* **MATERIAL FOR THIS EXERCISE**

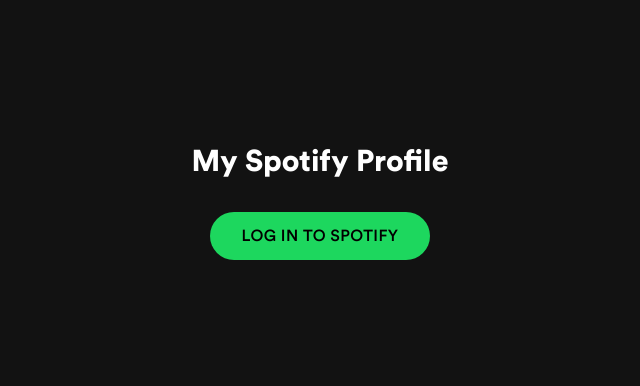
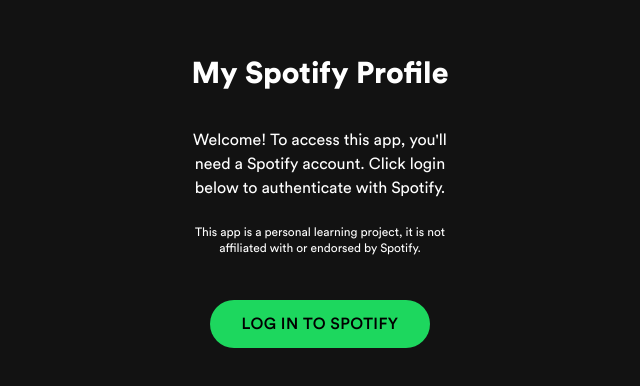
Before and after one commit to Tenal/my-spotify-profile, a Next.js app: page /playlists in a window 1280 px wide. Shown: the part 198-584 px from the top of the page, without its empty margins (320-960 px from the left). Built offline with nearby package versions, Linux system fonts and the light colour scheme; no server answers.

Commit message:
add login page message

```diff
--- a/app/components/LoginPage.tsx
+++ b/app/components/LoginPage.tsx
@@ -3,7 +3,17 @@ import Link from "next/link"
 export function LoginPage() {
     return (
         <div className="flex flex-col items-center justify-center h-screen bg-[hsl(var(--background))] text-[hsl(var(--foreground))]">
-            <h2 className="text-3xl font-extrabold mb-8">My Spotify Profile</h2>
+            <h2 className="text-3xl font-extrabold mb-6 text-center">
+                My Spotify Profile
+            </h2>
+            <p className="p-3 max-w-[300px] text-center">
+                Welcome! To access this app, you&apos;ll need a Spotify account.
+                Click login below to authenticate with Spotify.
+            </p>
+            <p className="text-xs mb-8 p-3 max-w-[300px] text-center">
+                This app is a personal learning project, it is not affiliated
+                with or endorsed by Spotify.
+            </p>
             <Link href="/api/auth/login">
                 <button className="px-8 py-3 bg-[hsl(var(--accent))] text-[hsl(var(--background-active))] uppercase font-medium tracking-wide rounded-full hover:bg-[hsl(var(--accent-hover))] hover:scale-105 transition-all duration-200">
                     Log in to Spotify
```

* **WHAT THE TASK REQUIRES**
Every record above must be repeated exactly, with the pictures dropped.

* **OUTPUT OF THE TASK**
Before and after one commit to Tenal/my-spotify-profile, a Next.js app: page /playlists in a window 1280 px wide. Shown: the part 198-584 px from the top of the page, without its empty margins (320-960 px from the left). Built offline with nearby package versions, Linux system fonts and the light colour scheme; no server answers.

Commit message:
add login page message

```diff
--- a/app/components/LoginPage.tsx
+++ b/app/components/LoginPage.tsx
@@ -3,7 +3,17 @@ import Link from "next/link"
 export function LoginPage() {
     return (
         <div className="flex flex-col items-center justify-center h-screen bg-[hsl(var(--background))] text-[hsl(var(--foreground))]">
-            <h2 className="text-3xl font-extrabold mb-8">My Spotify Profile</h2>
+            <h2 className="text-3xl font-extrabold mb-6 text-center">
+                My Spotify Profile
+            </h2>
+            <p className="p-3 max-w-[300px] text-center">
+                Welcome! To access this app, you&apos;ll need a Spotify account.
+                Click login below to authenticate with Spotify.
+            </p>
+            <p className="text-xs mb-8 p-3 max-w-[300px] text-center">
+                This app is a personal learning project, it is not affiliated
+                with or endorsed by Spotify.
+            </p>
             <Link href="/api/auth/login">
                 <button className="px-8 py-3 bg-[hsl(var(--accent))] text-[hsl(var(--background-active))] uppercase font-medium tracking-wide rounded-full hover:bg-[hsl(var(--accent-hover))] hover:scale-105 transition-all duration-200">
                     Log in to Spotify
```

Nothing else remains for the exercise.